It reminded me of two other words or phrases that could be considered juvenile yet have made it into our business vocabulary.
Superpower. With no ill regard to those who have asked me what mine is, I hate that question. I don’t have superpowers nor do you. I have skills I’ve developed and things I like doing and do very well but they aren’t superpowers. Superpowers are “discovered” by super heroes as something they possess. I’m pretty sure that these powers were rarely if ever developed. Spider Man got bit by a spider. That’s how he got his superpower. He didn’t spend hours a day practicing skills that would enable him to win American Ninja Warriors.
Crush. (also Crush it.) We can’t just compete and win. We have to crush: carnage! devastation! disaster! How exciting.
The goal isn’t just to win or be better than your competitor but to crush him or her. This seems fueled by too much testosterone to me, but in fairness, I know women who use the phrase, too. This is simply hyperbole. Winning well, playing hard, even dominating a competition all seem reasonable to me. Past that crushing or crushing it seems unnecessary and even braggadocios.
Language is a glimpse into who you are and how you think. I am aware these words are used in a spirit of fun. But effective communicators avoid cliche, hyperbole and exaggeration. They know that nuanced language can sometimes be more powerful than exclamatory language.
Language that is too easy and too common is vanilla in a world of word flavors. Readers and listeners take common language for granted or discount what is being said due to familiarity. We might use these words and phrases with zest but they stay at the surface and don’t penetrate the heart of the mind. Hyperbole doesn’t challenge deeper thinking and better explanation.
Think about Neil Armstrong stepping onto the moon and yelling, “Crushing it for the space program!”
Gravitas is important to leaders, and “Jedi Master,” “superpowers” and the the rest of that ilk may be dramatic, but they not only lack gravitas, they diminish it.
The challenge is to think more carefully about the words you use, the words that are used by others, and whether that language best serves your purpose as a leader.
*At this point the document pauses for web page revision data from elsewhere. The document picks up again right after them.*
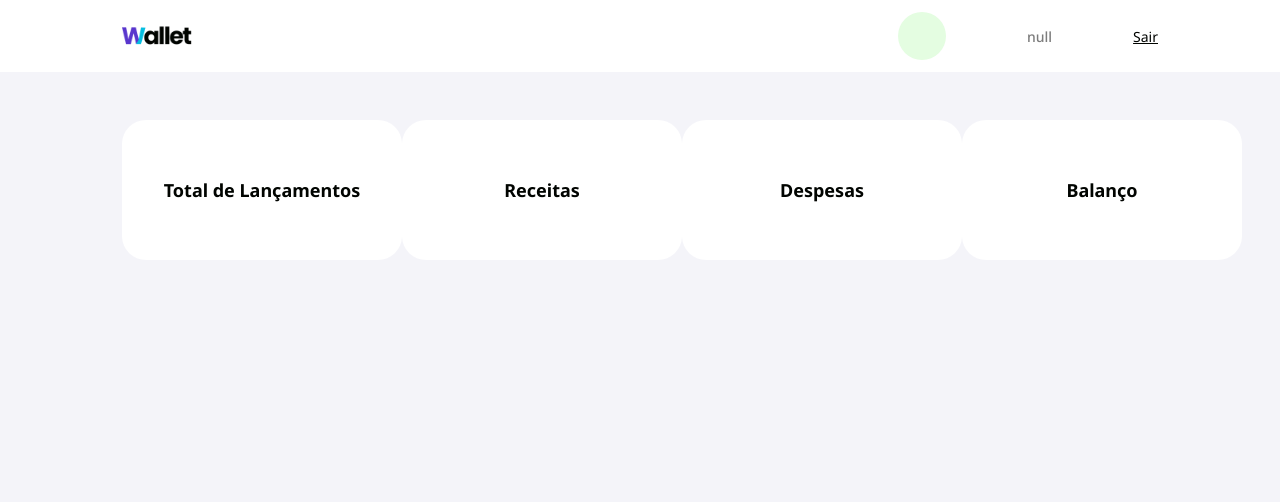
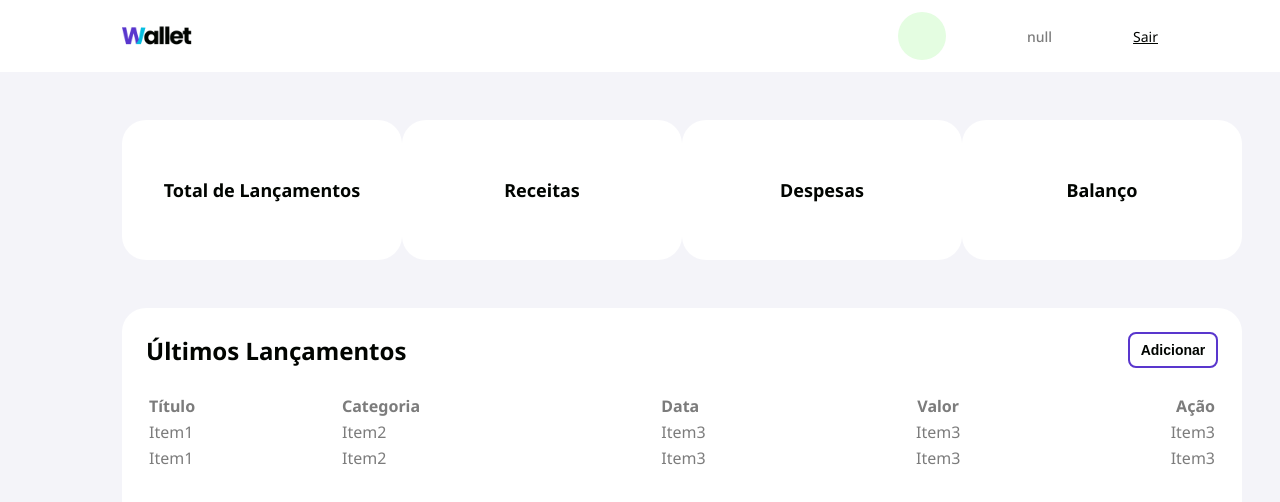
Before and after one commit to Evrston/wallet-app-frontend, a plain HTML site: page src/pages/home/index.html in a window 1280 px wide. Shown: the top 502 px of the page. Drawn offline with Linux system fonts and the light colour scheme.

Commit message:
feat:implement layout for table

```diff
--- a/src/pages/home/index.html
+++ b/src/pages/home/index.html
@@ -28,6 +28,37 @@
           <h3>Balanço</h3>
         </div>
       </div>
+      <div class="table-container">
+        <div class="table-content-container">
+          <div class="table-content-hearder">
+            <h2>Últimos Lançamentos</h2>
+            <button class="small">Adicionar</button>
+          </div>
+          <table>
+            <tr>
+              <th>Título</th>
+              <th>Categoria</th>
+              <th>Data</th>
+              <th class="center">Valor</th>
+              <th class="right">Ação</th>
+            </tr>
+            <tr>
+              <td>Item1</td>
+              <td>Item2</td>
+              <td>Item3</td>
+              <td class="center">Item3</td>
+              <td class="right">Item3</td>
+            </tr>
+            <tr>
+              <td>Item1</td>
+              <td>Item2</td>
+              <td>Item3</td>
+              <td class="center">Item3</td>
+              <td class="right">Item3</td>
+            </tr>
+          </table>
+        </div>
+      </div>
     </div>
   </body>
 </html>
--- a/src/pages/home/styles.css
+++ b/src/pages/home/styles.css
@@ -4,7 +4,8 @@
   align-items: flex-start;
   justify-content: flex-start;
   width: 100vw;
-  height: 100vh;
+  height: auto;
+  min-height: 100vh;
   background-color: #f4f4f9;
 }
 
@@ -65,3 +66,65 @@
   border-radius: 24px;
   background-color: #ffffff;
 }
+
+.table-container {
+  display: flex;
+  flex-direction: column;
+  align-items: flex-start;
+  justify-content: flex-start;
+  width: 100%;
+  padding: 0px 122px;
+  box-sizing: border-box;
+}
+
+.table-content-container {
+  display: flex;
+  flex-direction: column;
+  align-items: flex-start;
+  justify-content: flex-start;
+  width: 100%;
+  height: 592px;
+  border-radius: 24px;
+  padding: 24px;
+  box-sizing: border-box;
+  background-color: #ffffff;
+}
+
+.table-content-hearder {
+  display: flex;
+  flex-direction: row;
+  align-items: center;
+  justify-content: space-between;
+  width: 100%;
+  padding-bottom: 24px;
+  box-sizing: border-box;
+}
+
+table {
+  width: 100%;
+}
+
+th {
+  text-align: left;
+  color: #7c7c7c;
+}
+
+th.right {
+  text-align: right;
+}
+
+th.center {
+  text-align: center;
+}
+
+td {
+  color: #7c7c7c;
+}
+
+td.right {
+  text-align: right;
+}
+
+td.center {
+  text-align: center;
+}
--- a/styles.css
+++ b/styles.css
@@ -74,7 +74,7 @@ button {
 button.small {
   width: 90px;
   height: 36px;
-  background-color: #f4f4f9;
+  background-color: #ffffff;
   font-size: 14px;
   color: #010400;
   border-radius: 8px;
```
Avoid the common and familiar. Don’t be different for the sake of being different. Be different for the sake of being better.